## Work item
Whenever the word "darkorange" turns up in a line of the data below, copy that line.
+++++
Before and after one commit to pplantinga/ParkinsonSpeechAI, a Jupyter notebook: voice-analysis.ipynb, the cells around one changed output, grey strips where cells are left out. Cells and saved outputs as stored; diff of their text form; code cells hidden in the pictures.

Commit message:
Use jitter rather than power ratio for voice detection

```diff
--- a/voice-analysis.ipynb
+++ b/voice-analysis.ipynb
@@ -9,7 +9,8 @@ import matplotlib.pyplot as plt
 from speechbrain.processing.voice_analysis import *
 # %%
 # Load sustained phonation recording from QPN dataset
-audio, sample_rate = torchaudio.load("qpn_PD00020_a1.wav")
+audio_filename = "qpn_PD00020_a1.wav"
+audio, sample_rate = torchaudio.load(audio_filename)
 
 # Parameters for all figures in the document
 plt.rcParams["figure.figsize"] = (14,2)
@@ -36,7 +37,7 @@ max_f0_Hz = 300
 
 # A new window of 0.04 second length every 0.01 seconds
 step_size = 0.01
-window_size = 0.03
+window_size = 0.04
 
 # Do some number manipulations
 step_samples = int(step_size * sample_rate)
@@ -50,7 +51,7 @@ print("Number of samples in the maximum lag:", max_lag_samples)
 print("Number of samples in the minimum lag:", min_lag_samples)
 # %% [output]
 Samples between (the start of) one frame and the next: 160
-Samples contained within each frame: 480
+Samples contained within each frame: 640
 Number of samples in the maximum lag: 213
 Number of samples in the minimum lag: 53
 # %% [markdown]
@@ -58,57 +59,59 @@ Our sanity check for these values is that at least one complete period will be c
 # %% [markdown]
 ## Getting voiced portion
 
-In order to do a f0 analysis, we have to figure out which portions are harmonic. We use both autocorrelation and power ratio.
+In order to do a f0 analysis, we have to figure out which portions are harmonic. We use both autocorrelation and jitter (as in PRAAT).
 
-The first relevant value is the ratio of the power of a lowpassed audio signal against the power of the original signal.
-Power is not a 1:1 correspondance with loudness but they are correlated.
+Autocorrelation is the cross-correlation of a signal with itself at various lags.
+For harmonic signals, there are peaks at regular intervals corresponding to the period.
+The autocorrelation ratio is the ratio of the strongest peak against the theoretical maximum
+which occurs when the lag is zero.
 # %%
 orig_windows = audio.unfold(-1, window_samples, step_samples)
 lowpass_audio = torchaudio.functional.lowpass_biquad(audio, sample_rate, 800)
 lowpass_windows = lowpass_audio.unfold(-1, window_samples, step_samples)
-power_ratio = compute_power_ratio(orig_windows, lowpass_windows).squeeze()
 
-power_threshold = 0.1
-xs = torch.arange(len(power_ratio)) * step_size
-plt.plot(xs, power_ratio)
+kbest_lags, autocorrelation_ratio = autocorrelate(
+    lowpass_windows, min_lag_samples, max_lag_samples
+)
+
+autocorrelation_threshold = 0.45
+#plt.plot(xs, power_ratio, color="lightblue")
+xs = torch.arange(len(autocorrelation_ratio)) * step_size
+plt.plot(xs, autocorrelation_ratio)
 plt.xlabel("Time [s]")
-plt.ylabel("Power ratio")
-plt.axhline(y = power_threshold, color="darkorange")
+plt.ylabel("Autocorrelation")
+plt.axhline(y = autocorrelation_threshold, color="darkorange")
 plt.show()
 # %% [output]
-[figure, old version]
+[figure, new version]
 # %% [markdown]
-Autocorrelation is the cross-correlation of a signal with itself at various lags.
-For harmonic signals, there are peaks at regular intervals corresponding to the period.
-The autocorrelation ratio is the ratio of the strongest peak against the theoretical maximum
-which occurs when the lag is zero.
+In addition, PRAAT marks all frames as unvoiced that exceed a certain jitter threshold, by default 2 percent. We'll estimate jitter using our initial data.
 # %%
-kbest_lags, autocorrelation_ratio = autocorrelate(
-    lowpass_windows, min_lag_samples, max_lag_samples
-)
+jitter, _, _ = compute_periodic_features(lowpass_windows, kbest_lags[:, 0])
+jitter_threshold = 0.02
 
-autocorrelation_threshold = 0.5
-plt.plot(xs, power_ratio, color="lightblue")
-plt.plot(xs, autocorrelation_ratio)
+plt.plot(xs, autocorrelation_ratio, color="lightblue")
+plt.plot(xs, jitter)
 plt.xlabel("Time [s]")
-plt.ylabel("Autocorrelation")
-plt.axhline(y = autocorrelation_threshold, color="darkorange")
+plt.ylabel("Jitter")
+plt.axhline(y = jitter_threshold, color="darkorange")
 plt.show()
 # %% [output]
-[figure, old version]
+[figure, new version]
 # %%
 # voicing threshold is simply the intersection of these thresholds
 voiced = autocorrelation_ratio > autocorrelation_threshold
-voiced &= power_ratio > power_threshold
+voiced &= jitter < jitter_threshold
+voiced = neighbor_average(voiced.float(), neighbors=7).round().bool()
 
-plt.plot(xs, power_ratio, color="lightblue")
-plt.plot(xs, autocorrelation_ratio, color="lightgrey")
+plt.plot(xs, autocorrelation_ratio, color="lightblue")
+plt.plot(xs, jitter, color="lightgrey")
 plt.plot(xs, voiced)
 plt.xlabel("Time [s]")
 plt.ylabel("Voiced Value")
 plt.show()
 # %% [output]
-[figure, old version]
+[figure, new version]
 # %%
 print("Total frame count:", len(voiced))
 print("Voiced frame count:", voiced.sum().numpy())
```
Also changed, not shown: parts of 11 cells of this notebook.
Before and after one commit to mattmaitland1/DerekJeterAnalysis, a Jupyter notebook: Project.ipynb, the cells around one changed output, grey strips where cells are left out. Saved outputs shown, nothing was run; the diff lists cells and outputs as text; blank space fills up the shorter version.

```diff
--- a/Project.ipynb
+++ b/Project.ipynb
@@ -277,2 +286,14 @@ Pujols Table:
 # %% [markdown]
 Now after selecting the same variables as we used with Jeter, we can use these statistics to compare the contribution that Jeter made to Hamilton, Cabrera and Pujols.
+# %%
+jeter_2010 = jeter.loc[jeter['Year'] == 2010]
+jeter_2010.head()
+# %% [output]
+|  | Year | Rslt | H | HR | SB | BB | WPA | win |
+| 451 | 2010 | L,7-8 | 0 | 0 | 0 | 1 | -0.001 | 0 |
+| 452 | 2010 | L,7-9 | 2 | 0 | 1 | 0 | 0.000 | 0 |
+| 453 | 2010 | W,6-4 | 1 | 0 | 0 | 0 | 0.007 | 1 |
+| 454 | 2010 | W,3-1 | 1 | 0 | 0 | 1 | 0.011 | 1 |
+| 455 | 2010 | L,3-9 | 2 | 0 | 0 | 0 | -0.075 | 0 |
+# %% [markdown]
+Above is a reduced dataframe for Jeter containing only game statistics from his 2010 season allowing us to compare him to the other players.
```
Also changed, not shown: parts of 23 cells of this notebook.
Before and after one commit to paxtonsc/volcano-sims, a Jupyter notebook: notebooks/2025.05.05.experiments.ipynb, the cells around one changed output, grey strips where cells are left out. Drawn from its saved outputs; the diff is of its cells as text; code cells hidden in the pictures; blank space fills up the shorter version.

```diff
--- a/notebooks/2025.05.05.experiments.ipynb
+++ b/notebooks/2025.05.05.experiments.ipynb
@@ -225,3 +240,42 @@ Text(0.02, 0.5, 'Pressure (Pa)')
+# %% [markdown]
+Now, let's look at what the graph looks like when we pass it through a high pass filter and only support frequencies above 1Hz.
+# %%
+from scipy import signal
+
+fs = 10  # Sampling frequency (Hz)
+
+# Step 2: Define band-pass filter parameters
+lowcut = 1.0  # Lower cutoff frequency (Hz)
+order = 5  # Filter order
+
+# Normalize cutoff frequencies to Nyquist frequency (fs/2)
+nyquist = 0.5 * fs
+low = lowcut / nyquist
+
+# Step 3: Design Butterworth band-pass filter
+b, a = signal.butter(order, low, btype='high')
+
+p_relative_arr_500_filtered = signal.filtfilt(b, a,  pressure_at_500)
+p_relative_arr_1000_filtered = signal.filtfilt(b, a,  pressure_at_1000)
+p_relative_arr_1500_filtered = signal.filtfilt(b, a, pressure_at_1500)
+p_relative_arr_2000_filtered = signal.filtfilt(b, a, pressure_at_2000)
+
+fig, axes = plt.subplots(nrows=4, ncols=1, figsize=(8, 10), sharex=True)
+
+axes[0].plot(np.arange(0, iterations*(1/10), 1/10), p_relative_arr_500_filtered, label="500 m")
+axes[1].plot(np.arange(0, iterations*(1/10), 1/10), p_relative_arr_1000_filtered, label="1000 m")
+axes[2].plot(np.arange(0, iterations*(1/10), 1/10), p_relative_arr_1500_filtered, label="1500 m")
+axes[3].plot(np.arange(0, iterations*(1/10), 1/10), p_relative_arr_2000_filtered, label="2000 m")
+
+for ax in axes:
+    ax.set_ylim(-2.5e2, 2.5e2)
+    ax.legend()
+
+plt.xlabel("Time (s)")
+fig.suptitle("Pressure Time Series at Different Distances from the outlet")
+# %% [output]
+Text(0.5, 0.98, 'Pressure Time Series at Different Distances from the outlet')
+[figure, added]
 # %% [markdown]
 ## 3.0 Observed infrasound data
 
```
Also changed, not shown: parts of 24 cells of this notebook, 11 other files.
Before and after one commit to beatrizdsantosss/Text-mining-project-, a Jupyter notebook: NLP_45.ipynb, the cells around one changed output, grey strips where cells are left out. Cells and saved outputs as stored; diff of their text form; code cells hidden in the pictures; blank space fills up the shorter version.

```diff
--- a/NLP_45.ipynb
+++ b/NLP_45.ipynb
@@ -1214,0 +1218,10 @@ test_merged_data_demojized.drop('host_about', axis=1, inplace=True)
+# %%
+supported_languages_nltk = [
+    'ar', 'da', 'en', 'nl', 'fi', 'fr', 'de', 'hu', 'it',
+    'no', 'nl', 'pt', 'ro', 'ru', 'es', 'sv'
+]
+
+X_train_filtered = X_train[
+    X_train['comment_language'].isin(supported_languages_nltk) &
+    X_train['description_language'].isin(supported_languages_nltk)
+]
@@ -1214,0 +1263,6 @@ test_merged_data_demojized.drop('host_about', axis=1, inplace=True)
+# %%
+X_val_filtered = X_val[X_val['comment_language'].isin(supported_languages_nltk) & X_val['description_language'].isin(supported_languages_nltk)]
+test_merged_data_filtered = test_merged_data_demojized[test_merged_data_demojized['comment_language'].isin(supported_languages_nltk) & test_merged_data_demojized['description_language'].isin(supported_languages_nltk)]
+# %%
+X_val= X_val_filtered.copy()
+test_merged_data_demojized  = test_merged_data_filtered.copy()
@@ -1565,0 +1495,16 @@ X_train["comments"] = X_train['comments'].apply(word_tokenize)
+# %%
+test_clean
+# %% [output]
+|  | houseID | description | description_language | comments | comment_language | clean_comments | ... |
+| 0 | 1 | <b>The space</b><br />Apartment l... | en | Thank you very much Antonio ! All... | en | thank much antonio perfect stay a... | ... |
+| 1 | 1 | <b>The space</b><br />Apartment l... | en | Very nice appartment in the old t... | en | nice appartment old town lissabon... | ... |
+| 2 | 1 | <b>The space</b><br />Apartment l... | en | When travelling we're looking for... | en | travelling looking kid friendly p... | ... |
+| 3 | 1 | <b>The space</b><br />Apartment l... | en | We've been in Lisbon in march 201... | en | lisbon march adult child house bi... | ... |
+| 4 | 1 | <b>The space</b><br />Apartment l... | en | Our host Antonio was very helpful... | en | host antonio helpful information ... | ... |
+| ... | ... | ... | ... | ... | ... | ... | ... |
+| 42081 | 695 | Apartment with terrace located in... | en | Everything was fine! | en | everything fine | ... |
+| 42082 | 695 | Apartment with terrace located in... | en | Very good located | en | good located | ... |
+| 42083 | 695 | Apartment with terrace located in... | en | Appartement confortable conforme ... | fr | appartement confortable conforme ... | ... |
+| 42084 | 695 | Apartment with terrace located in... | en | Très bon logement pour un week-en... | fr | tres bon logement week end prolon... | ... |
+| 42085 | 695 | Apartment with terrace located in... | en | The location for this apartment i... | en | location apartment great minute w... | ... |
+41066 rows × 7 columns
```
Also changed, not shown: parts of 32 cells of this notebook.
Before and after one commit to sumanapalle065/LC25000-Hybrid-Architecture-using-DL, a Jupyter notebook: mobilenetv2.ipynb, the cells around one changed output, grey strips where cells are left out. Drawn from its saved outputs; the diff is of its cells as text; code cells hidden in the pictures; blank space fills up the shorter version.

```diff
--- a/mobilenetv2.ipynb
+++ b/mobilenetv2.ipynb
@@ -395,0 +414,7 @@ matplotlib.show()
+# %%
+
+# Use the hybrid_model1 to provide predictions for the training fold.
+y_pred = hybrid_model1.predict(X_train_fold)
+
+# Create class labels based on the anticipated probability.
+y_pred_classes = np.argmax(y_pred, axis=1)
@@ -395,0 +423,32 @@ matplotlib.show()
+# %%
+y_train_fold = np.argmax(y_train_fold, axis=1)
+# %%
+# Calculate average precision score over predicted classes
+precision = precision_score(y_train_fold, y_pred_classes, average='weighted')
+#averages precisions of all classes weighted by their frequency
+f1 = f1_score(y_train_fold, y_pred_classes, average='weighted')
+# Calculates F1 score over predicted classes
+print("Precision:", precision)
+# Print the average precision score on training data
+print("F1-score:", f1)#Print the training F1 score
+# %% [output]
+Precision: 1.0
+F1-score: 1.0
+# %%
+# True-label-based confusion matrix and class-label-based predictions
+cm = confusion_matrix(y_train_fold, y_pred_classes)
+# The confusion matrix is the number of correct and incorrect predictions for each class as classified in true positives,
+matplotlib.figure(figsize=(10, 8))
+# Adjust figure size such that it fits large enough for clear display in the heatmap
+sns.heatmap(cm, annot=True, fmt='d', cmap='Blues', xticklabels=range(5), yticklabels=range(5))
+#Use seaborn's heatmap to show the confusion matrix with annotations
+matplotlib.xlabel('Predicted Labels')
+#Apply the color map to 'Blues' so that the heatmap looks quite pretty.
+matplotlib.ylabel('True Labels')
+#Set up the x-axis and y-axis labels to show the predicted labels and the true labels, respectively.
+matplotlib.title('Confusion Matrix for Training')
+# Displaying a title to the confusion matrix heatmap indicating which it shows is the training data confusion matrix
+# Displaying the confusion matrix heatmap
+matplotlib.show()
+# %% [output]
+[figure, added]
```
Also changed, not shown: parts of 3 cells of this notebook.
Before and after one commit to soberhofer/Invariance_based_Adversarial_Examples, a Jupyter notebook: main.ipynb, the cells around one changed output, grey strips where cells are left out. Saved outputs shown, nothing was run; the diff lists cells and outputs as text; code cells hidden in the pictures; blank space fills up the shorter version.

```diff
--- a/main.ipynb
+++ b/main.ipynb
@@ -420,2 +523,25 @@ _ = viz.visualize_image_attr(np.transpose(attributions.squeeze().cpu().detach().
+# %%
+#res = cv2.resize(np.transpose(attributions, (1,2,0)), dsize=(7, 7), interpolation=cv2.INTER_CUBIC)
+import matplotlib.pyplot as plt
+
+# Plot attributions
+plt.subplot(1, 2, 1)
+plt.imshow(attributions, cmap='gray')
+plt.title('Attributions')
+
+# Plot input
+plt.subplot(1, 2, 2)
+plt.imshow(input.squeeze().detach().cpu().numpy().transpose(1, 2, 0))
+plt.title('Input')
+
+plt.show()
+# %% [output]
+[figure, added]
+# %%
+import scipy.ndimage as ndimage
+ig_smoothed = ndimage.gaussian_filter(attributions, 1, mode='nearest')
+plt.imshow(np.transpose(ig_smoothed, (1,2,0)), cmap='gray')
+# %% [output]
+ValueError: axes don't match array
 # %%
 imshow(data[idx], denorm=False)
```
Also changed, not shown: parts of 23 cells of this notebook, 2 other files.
+++++
## Problem solution
-plt.axhline(y = power_threshold, color="darkorange")
+plt.axhline(y = autocorrelation_threshold, color="darkorange")
-plt.axhline(y = autocorrelation_threshold, color="darkorange")
+plt.axhline(y = jitter_threshold, color="darkorange")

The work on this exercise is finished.